The sensation you get when sliding your foot inside your shoe should be almost the same as the one you get on a freezing winter night, when you’ve had a nightmare of a day at work, and you’ve just about summoned the energy for a small glass of wine and a bath before collapsing between the sheets.

Why spend so much money on shoes? (Some fashion-conscious people will be reading that and laughing, because for them £120 is flip-flops money.) Because shoes, like mattresses, breakfast cereals, office chairs, and laptops, are one of those consumer products you will always regret scrimping on.

Consider how many hours your feet must spend in your shoes. Consider how many miles they must tread. Your shoes are a bed for your feet. The shoe must wrap around the foot the same way your duvet wraps around your body. The soles must feel like the finest, most expensive mattress. If you want a good night’s sleep, you spend money on a good mattress and a good duvet. The sensation you get when sliding your foot inside your shoe should be almost the same as the one you get on a freezing winter night, when you’ve had a nightmare of a day at work and you’re croaking with fatigue, and you’ve just about summoned the energy for a small glass of wine and a bath before collapsing between the sheets. And as you do so, the loveliness of your bed makes you utter an involuntary “Ahhhhhh!” You settle down on your back, turn out the light, and smile contentedly, knowing that sleep will be in charge very soon, and your body will magically recharge overnight.

That’s what good shoes should feel like. It’s a feeling worth paying for. It makes sense to do it this way. That’s why they’re called “sensible shoes.”

The best shoes I ever owned were a moderately expensive pair of Salomon hiking boots. Wide-fitting for my wide feet, they had a good couple of years of day-to-day service before being relegated to the “gardening shoes” rack.
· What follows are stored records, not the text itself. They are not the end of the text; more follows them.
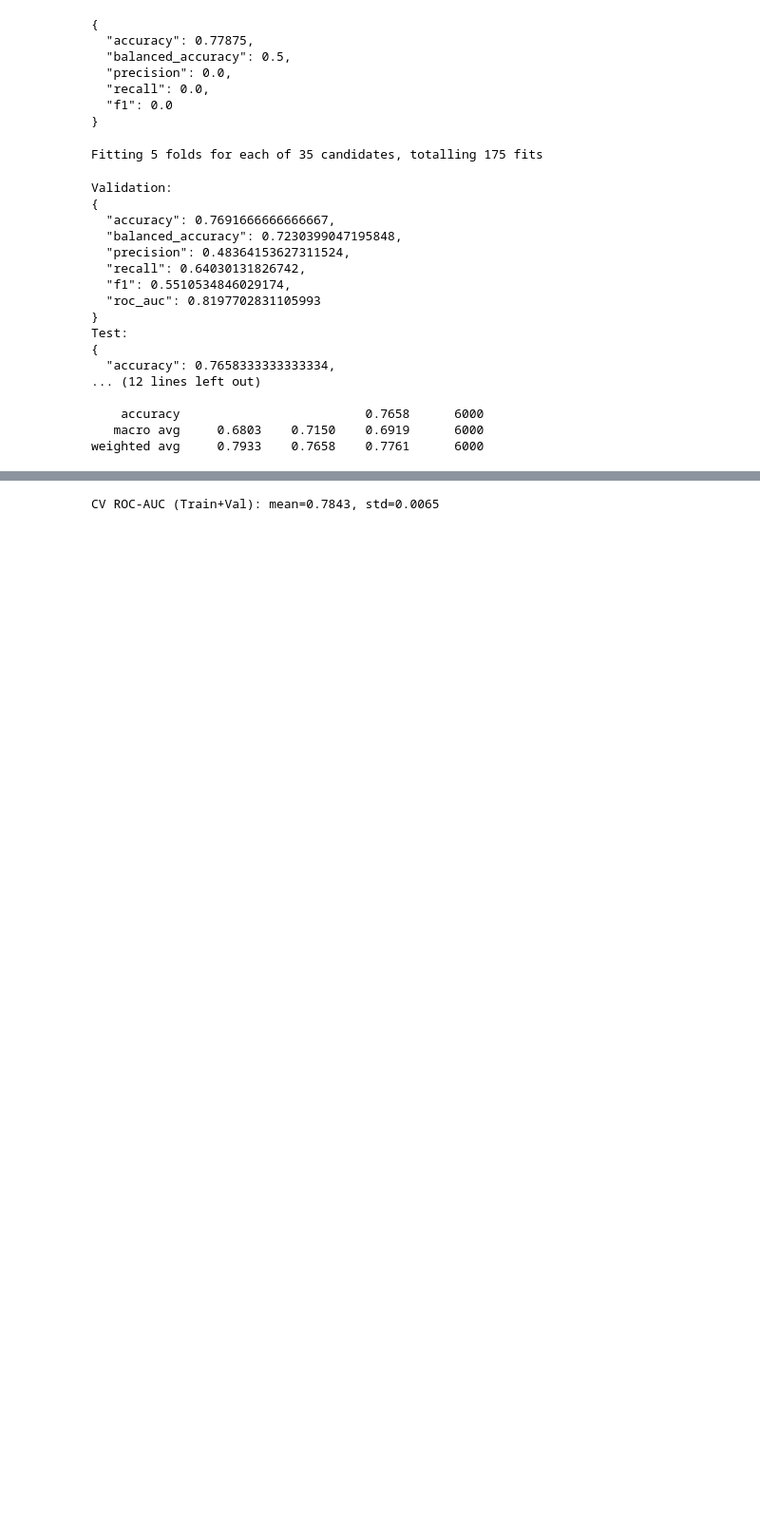
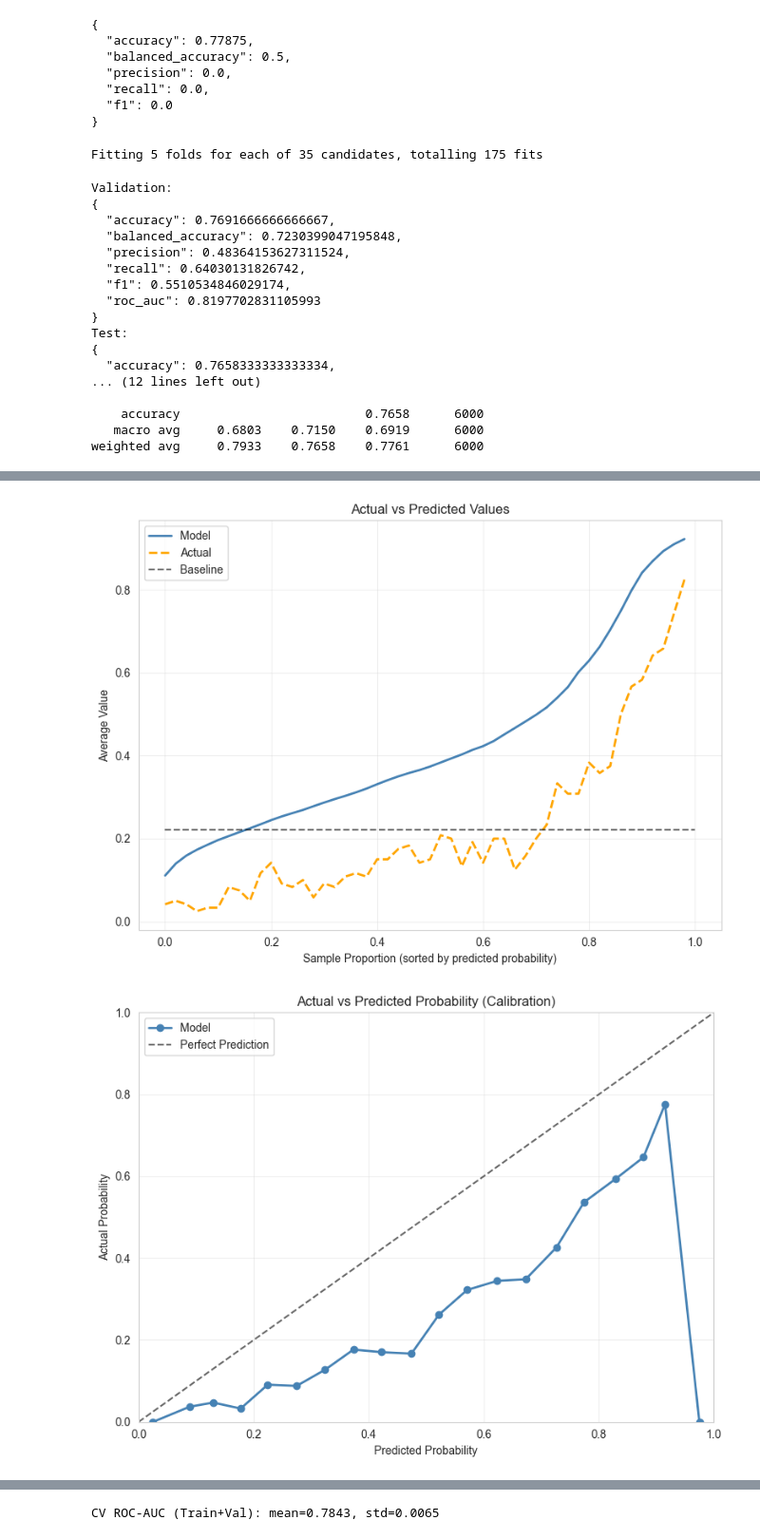
Before and after one commit to CheharaWickaramasuriya/DL-Assignment, a Jupyter notebook: credit_default_gbm.ipynb, the cells around one changed output, grey strips where cells are left out. Shown: that part at 95% size. Saved outputs shown, nothing was run; the diff lists cells and outputs as text; code cells hidden in the pictures; blank space fills up the shorter version.

```diff
--- a/credit_default_gbm.ipynb
+++ b/credit_default_gbm.ipynb
@@ -502,3 +460,80 @@ plt.show()
+# %%
+# Actual vs Predicted Line Chart (similar to ROC style)
+plt.figure(figsize=(8, 6))
+
+# Sort the data by predicted probabilities for a smooth line
+sort_idx = np.argsort(y_test_proba)
+sorted_actual = y_test.to_numpy()[sort_idx]
+sorted_predicted_proba = y_test_proba[sort_idx]
+
+# Create cumulative averages for smoothing
+window_size = len(y_test) // 50  # Use 50 points for smooth lines
+actual_smooth = []
+predicted_smooth = []
+x_points = []
+
+for i in range(0, len(y_test), window_size):
+    end_idx = min(i + window_size, len(y_test))
+    actual_smooth.append(np.mean(sorted_actual[i:end_idx]))
+    predicted_smooth.append(np.mean(sorted_predicted_proba[i:end_idx]))
+    x_points.append(i / len(y_test))
+
+# Plot the lines
+plt.plot(x_points, predicted_smooth, label='Model', linewidth=2, color='steelblue')
+plt.plot(x_points, actual_smooth, label='Actual', linewidth=2, color='orange', linestyle='--')
+
+# Add baseline (random classifier)
+plt.plot([0, 1], [y_test.mean(), y_test.mean()], 'k--', alpha=0.6, label='Baseline')
+
+plt.xlabel('Sample Proportion (sorted by predicted probability)')
+plt.ylabel('Average Value')
+plt.title('Actual vs Predicted Values')
+plt.legend()
+plt.grid(True, alpha=0.3)
+plt.tight_layout()
+plt.savefig(os.path.join(CFG.outputs_dir, "actual_vs_predicted_line.png"), bbox_inches="tight", dpi=150)
+plt.show()
+
+# Alternative: Actual vs Predicted with perfect prediction line
+plt.figure(figsize=(8, 6))
+
+# Create bins for actual vs predicted comparison
+n_bins = 20
+bin_boundaries = np.linspace(0, 1, n_bins + 1)
+bin_centers = (bin_boundaries[:-1] + bin_boundaries[1:]) / 2
+
+actual_binned = []
+predicted_binned = []
+
+for i in range(n_bins):
+    mask = (y_test_proba >= bin_boundaries[i]) & (y_test_proba < bin_boundaries[i + 1])
+    if i == n_bins - 1:  # Include the last boundary
+        mask = (y_test_proba >= bin_boundaries[i]) & (y_test_proba <= bin_boundaries[i + 1])
+
+    if np.sum(mask) > 0:
+        actual_binned.append(np.mean(y_test.to_numpy()[mask]))
+        predicted_binned.append(np.mean(y_test_proba[mask]))
+    else:
+        actual_binned.append(0)
+        predicted_binned.append(bin_centers[i])
+
+# Plot
+plt.plot(predicted_binned, actual_binned, 'o-', label='Model', linewidth=2, markersize=6, color='steelblue')
+plt.plot([0, 1], [0, 1], 'k--', alpha=0.6, label='Perfect Prediction')
+
+plt.xlabel('Predicted Probability')
+plt.ylabel('Actual Probability')
+plt.title('Actual vs Predicted Probability (Calibration)')
+plt.legend()
+plt.grid(True, alpha=0.3)
+plt.xlim(0, 1)
+plt.ylim(0, 1)
+plt.tight_layout()
+plt.savefig(os.path.join(CFG.outputs_dir, "actual_vs_predicted_calibration.png"), bbox_inches="tight", dpi=150)
+plt.show()
+# %% [output]
+[figure, added]
+[figure, added]
 # %%
 # 13. Feature Importances
 pre = final_model.named_steps["preprocess"]
```
Also changed, not shown: parts of 6 cells of this notebook, 14 other files.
Even then, they were still my favorite pair. Then one day, unloading the car, I dropped a tin of gloss paint on my foot and it exploded all over my shoes, my jeans, and my jacket. All of them were ruined, but I was most upset about the shoes. I’ve been searching for a replacement pair ever since. That was about a decade ago.

For all those years since, I’ve been hunting for a pair that was similarly comfortable. Similarly sensible.

Finally, a couple of weeks ago, I found them. To my surprise, they were not middle-aged dad trainers, but a pair of rather plain black leather shoes from that holy place for all English middle-aged dads, Marks & Spencer. They tick all the boxes:

  • Duvet-like levels of comfort? CHECK
  • Priced to ensure quality? CHECK
  • Bring back memories of those much-missed Salomons? CHECK
  • Spousal eye-rolling on being told I’d bought another pair? CHECK

My 10-year-long quest is over.

That’s why I’ve been buying so many shoes.

biopic

TMN Contributing Writer Giles Turnbull finds it hard to write a meaningful bio, despite being a professional writer for some 15 years now. That’s horrifying. It’s frightening. You can visit him online at gilest.org. More by Giles Turnbull